[INPUT RECORDS Boundary: Start]
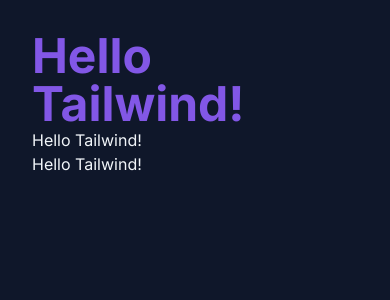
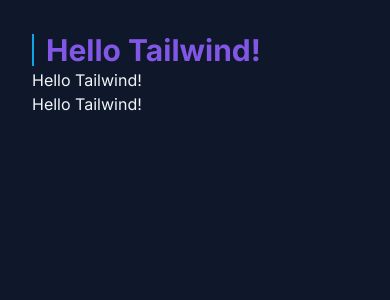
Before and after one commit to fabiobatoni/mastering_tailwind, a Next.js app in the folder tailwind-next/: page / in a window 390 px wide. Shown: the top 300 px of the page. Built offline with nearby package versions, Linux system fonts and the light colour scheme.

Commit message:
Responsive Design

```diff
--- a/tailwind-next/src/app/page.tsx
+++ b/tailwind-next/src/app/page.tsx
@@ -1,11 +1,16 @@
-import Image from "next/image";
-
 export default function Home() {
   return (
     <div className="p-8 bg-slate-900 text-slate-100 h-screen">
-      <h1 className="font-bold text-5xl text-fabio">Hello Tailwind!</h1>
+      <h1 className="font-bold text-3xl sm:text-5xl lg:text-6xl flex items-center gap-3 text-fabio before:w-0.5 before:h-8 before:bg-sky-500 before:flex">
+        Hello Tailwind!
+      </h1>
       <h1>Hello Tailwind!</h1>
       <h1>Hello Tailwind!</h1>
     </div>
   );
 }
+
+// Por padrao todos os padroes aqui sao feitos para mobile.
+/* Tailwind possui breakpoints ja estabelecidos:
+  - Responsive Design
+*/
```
[INPUT RECORDS Boundary: End]
[INPUT RECORDS Boundary: Start]
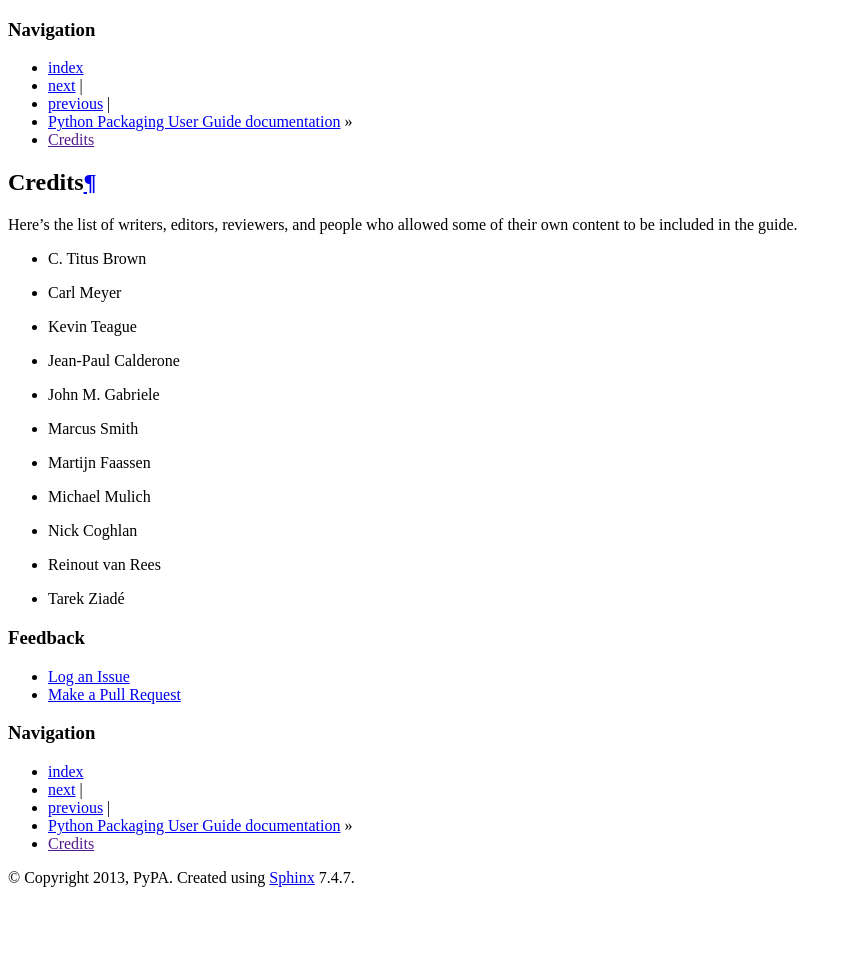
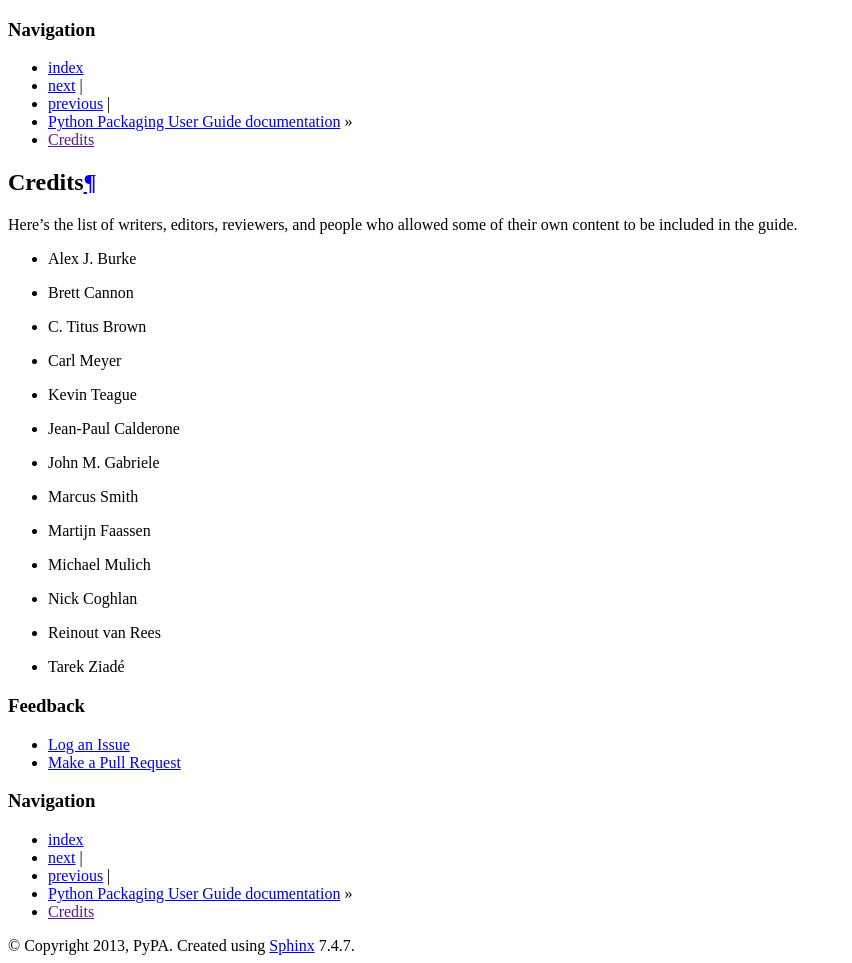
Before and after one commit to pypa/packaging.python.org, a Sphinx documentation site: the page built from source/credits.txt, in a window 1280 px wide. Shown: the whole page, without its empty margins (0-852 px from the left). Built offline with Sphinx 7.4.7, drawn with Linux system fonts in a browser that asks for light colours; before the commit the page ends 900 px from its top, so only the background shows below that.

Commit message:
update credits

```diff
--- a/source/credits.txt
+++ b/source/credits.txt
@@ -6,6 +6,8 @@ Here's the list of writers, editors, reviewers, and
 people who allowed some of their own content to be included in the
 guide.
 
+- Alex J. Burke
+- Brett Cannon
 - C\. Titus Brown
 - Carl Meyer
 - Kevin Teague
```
[INPUT RECORDS Boundary: End]
[INPUT RECORDS Boundary: Start]
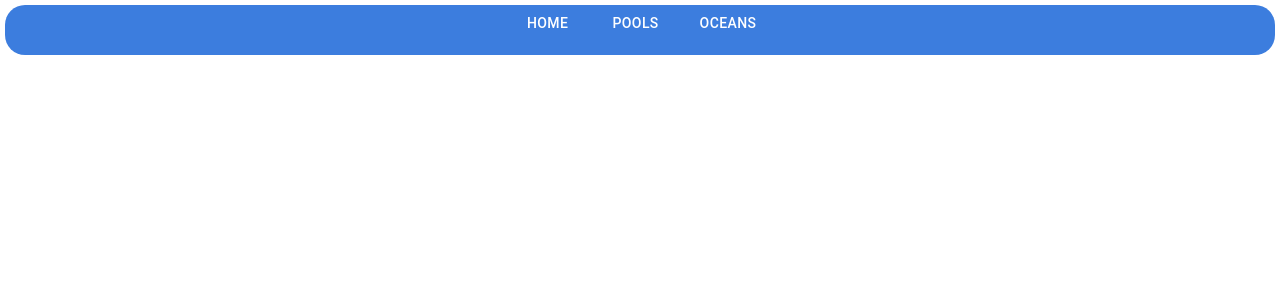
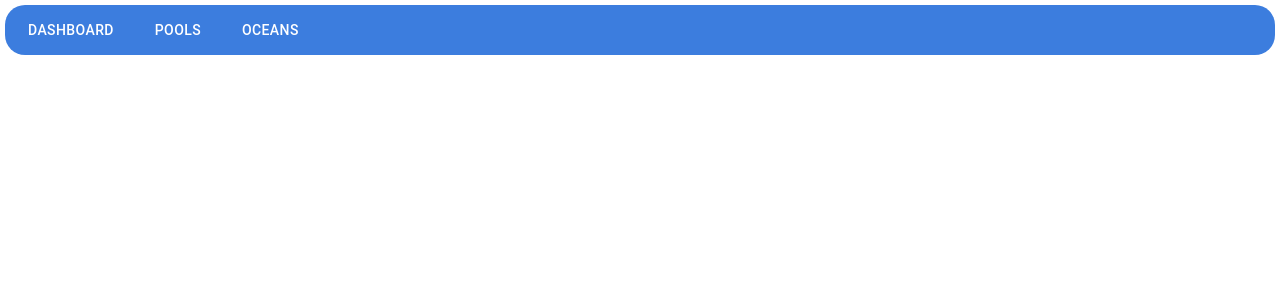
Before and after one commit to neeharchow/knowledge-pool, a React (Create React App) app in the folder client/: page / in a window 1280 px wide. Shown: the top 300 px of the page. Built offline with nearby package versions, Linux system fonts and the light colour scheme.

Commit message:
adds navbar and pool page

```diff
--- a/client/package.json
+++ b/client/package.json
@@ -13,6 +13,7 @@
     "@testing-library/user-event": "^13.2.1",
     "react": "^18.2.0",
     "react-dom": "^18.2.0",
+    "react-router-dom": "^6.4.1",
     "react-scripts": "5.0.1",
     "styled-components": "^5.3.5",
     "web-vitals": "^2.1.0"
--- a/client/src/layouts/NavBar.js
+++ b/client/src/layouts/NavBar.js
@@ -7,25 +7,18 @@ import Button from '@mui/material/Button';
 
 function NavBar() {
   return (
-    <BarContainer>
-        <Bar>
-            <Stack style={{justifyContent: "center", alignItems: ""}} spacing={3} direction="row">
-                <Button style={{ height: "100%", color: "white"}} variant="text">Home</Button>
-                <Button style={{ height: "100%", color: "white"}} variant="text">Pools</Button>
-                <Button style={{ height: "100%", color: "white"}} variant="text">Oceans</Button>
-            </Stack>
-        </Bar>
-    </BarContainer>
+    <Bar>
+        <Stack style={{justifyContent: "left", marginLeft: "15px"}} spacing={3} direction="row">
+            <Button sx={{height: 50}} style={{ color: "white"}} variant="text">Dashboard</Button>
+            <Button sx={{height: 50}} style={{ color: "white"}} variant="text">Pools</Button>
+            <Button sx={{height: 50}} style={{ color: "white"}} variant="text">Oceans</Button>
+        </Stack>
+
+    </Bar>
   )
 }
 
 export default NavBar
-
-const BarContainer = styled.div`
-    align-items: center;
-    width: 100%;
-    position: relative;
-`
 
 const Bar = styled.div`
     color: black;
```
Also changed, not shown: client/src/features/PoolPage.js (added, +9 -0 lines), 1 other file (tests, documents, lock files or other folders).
[INPUT RECORDS Boundary: End]
A line counts if it holds the word "text". Work out how many lines in the listing count, and give only that number.

9